comment by rohinmshah · 2021-06-13T21:00:17.078Z · LW(p) · GW(p)

Planned summary for the Alignment Newsletter:

This post reports on the results of a survey sent to about 117 people working on long-term AI risk (of which 44 responded), asking about the magnitude of the risk from AI systems. I’d recommend reading the exact questions asked, since the results could be quite sensitive to the exact wording, and as an added bonus you can see the visualization of the responses. In addition, respondents expressed _a lot_ of uncertainty in their qualitative comments. And of course, there are all sorts of selection effects that make the results hard to interpret.

Keeping those caveats in mind, the headline numbers are that respondents assigned a median probability of 20% to x-risk caused due to a lack of enough technical research, and 30% to x-risk caused due to a failure of AI systems to do what the people deploying them intended, with huge variation (for example, there are data points at both ~1% and ~99%).

Planned opinion:

I know I already harped on this in the summary, but these numbers are ridiculously non-robust, and involve tons of selection biases. You probably shouldn’t conclude much from them about how much risk from AI there really is. Don’t be the person who links to this survey with the quote “experts predict 30% chance of doom from AI”.

comment by steven0461 · 2021-06-02T00:34:21.311Z · LW(p) · GW(p)

A few of the answers seem really high. I wonder if anyone interpreted the questions as asking for P(loss of value | insufficient alignment research) and P(loss of value | misalignment) despite Note B.

Replies from: rohinmshah
comment by rohinmshah · 2021-06-13T20:59:43.885Z · LW(p) · GW(p)

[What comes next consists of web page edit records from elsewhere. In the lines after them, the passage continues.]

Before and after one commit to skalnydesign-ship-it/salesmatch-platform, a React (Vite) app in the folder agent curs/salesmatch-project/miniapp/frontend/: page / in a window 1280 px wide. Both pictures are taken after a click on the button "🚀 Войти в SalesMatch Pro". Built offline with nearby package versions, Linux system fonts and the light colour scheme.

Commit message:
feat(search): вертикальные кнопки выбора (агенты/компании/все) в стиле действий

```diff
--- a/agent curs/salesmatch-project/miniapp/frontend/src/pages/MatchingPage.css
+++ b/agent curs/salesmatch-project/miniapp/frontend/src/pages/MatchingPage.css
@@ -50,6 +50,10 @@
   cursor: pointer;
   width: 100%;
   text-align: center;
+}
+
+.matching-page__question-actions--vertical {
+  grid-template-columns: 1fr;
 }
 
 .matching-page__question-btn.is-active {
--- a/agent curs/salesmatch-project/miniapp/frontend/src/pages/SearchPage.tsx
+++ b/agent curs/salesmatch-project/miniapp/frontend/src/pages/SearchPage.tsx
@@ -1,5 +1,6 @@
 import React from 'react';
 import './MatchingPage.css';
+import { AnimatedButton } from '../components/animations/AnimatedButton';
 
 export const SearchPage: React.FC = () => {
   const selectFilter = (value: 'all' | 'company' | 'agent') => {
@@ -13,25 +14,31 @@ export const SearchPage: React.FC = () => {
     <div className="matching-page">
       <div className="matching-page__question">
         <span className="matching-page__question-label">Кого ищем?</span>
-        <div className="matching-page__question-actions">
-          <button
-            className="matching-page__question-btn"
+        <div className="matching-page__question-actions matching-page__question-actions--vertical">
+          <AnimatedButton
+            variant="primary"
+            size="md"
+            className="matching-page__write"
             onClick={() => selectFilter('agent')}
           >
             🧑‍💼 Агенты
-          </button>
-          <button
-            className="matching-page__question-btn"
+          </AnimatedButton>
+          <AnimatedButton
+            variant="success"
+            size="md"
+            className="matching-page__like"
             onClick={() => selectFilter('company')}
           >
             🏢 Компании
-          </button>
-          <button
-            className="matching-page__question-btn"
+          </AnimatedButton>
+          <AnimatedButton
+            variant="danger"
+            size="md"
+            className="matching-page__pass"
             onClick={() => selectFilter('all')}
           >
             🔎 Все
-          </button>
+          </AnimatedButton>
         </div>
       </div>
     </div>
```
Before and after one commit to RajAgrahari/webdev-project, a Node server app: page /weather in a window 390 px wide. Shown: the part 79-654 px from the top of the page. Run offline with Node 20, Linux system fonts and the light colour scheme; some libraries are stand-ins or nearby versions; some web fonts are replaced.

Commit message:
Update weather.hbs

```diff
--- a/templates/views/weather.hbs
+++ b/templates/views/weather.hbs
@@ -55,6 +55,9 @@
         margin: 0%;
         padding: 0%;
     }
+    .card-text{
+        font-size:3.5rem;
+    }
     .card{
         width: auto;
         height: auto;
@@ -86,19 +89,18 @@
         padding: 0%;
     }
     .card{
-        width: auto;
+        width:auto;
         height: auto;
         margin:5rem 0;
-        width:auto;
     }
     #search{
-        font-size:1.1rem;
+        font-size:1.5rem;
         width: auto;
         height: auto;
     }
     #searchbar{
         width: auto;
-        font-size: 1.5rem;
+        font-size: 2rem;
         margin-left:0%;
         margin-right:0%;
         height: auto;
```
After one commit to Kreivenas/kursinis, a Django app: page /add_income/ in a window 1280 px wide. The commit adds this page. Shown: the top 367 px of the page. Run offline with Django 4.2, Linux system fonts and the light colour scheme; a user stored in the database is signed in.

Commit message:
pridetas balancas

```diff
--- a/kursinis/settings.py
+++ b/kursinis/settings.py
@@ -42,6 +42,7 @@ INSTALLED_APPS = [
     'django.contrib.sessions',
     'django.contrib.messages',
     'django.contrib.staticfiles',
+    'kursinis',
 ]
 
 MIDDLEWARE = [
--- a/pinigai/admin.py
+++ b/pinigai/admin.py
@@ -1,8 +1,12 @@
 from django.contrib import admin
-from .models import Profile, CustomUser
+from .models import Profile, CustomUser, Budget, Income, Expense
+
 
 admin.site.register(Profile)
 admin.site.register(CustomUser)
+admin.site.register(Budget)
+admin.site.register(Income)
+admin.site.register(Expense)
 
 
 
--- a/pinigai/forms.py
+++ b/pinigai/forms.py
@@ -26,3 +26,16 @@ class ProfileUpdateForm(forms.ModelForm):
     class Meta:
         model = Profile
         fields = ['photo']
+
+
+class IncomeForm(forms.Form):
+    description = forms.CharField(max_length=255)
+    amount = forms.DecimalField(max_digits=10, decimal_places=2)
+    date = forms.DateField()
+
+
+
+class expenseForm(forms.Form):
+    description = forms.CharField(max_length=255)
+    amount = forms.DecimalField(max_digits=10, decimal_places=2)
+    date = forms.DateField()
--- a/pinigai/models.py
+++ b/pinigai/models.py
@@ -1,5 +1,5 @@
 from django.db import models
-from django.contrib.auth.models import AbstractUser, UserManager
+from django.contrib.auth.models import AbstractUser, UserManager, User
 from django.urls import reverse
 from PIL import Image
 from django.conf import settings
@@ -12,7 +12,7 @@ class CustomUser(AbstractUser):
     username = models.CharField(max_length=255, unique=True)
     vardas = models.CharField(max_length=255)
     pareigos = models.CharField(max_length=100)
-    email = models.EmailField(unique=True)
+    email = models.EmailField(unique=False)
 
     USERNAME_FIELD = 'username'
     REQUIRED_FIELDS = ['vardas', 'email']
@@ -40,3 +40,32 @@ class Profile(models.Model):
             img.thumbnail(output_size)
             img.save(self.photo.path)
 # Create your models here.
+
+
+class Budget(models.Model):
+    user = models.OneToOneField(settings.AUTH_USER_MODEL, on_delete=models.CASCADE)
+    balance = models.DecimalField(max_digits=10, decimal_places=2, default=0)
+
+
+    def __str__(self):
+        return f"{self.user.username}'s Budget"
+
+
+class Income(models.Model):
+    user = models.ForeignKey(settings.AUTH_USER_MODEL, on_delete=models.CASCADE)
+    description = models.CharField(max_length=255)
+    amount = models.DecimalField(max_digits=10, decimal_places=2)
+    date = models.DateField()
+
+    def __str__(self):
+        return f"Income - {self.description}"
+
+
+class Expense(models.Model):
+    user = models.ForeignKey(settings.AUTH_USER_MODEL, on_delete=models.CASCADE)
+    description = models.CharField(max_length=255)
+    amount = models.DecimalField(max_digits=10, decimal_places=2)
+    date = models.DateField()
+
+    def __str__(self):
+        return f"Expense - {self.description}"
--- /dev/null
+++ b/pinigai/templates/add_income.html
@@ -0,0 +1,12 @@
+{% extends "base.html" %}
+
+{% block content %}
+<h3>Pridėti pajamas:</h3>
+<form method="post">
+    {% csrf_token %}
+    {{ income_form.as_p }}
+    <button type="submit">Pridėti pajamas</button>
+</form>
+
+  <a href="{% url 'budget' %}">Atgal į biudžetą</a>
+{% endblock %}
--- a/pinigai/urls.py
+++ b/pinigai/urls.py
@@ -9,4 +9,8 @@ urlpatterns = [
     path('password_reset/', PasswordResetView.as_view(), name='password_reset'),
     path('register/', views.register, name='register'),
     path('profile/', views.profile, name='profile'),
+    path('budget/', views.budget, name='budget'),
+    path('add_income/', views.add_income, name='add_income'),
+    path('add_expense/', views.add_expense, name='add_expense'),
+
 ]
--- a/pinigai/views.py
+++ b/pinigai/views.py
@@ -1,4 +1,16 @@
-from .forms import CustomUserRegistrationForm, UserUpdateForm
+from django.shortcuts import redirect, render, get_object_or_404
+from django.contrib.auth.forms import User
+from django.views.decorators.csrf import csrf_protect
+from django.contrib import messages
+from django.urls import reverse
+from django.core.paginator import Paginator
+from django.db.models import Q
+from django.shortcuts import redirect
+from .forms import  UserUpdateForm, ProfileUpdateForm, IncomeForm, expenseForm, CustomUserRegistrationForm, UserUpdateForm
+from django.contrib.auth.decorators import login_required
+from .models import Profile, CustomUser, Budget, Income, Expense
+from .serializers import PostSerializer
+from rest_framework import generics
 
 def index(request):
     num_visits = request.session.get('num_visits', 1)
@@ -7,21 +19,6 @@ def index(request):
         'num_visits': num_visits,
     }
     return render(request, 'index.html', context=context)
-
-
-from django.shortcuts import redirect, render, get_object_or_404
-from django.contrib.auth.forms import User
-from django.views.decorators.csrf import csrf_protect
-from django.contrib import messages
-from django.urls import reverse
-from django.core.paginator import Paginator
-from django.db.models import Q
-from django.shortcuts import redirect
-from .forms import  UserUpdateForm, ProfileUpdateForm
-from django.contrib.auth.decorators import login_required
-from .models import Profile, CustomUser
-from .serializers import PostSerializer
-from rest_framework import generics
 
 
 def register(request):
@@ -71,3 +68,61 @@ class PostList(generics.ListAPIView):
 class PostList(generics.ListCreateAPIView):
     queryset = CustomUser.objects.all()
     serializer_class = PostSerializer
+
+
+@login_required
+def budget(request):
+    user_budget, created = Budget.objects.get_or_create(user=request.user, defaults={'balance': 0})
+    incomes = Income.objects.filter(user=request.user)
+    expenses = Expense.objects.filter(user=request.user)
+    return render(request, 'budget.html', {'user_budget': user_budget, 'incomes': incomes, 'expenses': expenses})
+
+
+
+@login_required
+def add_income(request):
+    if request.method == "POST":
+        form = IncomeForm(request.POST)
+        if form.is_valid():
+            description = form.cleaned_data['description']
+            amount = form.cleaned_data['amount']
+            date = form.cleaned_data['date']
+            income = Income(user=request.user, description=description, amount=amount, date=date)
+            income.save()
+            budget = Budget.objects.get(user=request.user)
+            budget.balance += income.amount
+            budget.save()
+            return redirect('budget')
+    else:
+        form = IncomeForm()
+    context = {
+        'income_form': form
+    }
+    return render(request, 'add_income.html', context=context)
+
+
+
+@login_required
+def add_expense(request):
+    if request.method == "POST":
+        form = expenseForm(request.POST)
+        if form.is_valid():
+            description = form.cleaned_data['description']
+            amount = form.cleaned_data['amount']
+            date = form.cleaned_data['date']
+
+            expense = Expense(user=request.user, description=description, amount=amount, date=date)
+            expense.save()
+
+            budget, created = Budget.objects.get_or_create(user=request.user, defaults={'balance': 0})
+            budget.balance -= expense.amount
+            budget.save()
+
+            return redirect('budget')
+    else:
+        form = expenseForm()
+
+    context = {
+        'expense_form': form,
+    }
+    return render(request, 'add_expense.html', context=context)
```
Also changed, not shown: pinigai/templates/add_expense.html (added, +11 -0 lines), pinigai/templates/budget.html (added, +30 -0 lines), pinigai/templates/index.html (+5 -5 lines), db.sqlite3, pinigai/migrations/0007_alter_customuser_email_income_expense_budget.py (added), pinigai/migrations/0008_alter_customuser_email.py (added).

I know at least one person who works on long-term AI risk who I am confident really does assign this high a probability to the questions as asked. I don't know if this person responded to the survey, but still, I expect that the people who gave those answers really did mean them.